_Provided data:_

# # # #

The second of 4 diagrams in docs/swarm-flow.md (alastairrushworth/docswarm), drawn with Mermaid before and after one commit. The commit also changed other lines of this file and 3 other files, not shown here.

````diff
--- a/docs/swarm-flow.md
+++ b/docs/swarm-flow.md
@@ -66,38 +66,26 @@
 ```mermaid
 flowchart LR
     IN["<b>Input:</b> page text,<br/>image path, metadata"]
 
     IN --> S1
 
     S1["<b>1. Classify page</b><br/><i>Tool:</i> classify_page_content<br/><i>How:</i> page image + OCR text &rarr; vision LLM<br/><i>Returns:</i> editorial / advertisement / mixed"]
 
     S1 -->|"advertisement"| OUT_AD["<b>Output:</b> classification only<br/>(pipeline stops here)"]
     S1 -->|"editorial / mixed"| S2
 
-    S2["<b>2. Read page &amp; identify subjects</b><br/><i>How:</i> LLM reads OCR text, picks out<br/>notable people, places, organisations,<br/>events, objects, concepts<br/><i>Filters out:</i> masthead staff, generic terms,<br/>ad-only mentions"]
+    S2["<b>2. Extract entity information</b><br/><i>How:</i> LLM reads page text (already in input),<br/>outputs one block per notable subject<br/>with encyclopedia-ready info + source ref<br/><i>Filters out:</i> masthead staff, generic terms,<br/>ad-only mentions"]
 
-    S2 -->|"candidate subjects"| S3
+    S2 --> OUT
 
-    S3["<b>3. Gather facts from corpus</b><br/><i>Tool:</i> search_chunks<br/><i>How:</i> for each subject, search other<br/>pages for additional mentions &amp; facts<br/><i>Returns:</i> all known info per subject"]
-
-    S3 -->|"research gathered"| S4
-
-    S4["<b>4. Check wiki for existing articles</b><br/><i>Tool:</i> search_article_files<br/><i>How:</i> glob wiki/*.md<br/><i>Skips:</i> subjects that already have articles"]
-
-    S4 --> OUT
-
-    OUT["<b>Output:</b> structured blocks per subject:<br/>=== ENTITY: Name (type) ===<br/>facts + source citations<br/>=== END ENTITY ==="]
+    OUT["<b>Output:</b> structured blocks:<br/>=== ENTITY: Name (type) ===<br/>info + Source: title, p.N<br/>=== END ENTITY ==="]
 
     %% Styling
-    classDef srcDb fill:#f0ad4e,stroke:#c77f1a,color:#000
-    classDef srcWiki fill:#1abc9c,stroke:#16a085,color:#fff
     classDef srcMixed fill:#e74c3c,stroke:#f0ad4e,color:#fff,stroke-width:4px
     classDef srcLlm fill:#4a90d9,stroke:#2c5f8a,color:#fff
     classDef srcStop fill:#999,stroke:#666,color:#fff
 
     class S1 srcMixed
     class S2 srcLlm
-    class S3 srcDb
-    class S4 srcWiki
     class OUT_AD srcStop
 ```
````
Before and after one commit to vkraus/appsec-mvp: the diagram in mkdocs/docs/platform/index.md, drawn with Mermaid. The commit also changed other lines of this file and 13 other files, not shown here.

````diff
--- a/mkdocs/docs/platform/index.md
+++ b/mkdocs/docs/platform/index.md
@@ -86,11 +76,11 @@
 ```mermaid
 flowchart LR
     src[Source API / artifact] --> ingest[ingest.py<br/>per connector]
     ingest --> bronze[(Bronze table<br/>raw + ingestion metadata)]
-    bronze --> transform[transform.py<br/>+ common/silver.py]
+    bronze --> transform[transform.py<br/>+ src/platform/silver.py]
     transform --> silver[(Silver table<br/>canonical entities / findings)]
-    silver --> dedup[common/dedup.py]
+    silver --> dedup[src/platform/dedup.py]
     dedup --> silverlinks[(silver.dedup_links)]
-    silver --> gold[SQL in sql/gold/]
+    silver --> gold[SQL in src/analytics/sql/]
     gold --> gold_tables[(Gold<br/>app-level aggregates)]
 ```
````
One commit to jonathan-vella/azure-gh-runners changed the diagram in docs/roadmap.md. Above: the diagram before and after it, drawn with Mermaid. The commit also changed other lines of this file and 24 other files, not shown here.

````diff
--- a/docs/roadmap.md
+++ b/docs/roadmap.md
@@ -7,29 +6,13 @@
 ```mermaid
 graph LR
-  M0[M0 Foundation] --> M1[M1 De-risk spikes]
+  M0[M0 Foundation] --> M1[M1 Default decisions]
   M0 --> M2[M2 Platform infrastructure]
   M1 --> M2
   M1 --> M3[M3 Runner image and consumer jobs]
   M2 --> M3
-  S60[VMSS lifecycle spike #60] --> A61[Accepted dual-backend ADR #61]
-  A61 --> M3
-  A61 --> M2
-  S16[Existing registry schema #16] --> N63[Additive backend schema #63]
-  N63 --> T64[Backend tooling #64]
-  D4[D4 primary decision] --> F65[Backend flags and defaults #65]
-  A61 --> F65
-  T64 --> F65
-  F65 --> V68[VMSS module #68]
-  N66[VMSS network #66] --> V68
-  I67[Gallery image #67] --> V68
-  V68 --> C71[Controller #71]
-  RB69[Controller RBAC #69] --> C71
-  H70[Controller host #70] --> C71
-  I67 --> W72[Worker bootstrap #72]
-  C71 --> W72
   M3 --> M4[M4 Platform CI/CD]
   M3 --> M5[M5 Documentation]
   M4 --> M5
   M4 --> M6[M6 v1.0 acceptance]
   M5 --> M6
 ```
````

# # # #

Only lines of the material that contain the word "color" belong in the answer; copy each one.

_Response to this exercise:_
-    classDef srcDb fill:#f0ad4e,stroke:#c77f1a,color:#000
-    classDef srcWiki fill:#1abc9c,stroke:#16a085,color:#fff
     classDef srcMixed fill:#e74c3c,stroke:#f0ad4e,color:#fff,stroke-width:4px
     classDef srcLlm fill:#4a90d9,stroke:#2c5f8a,color:#fff
     classDef srcStop fill:#999,stroke:#666,color:#fff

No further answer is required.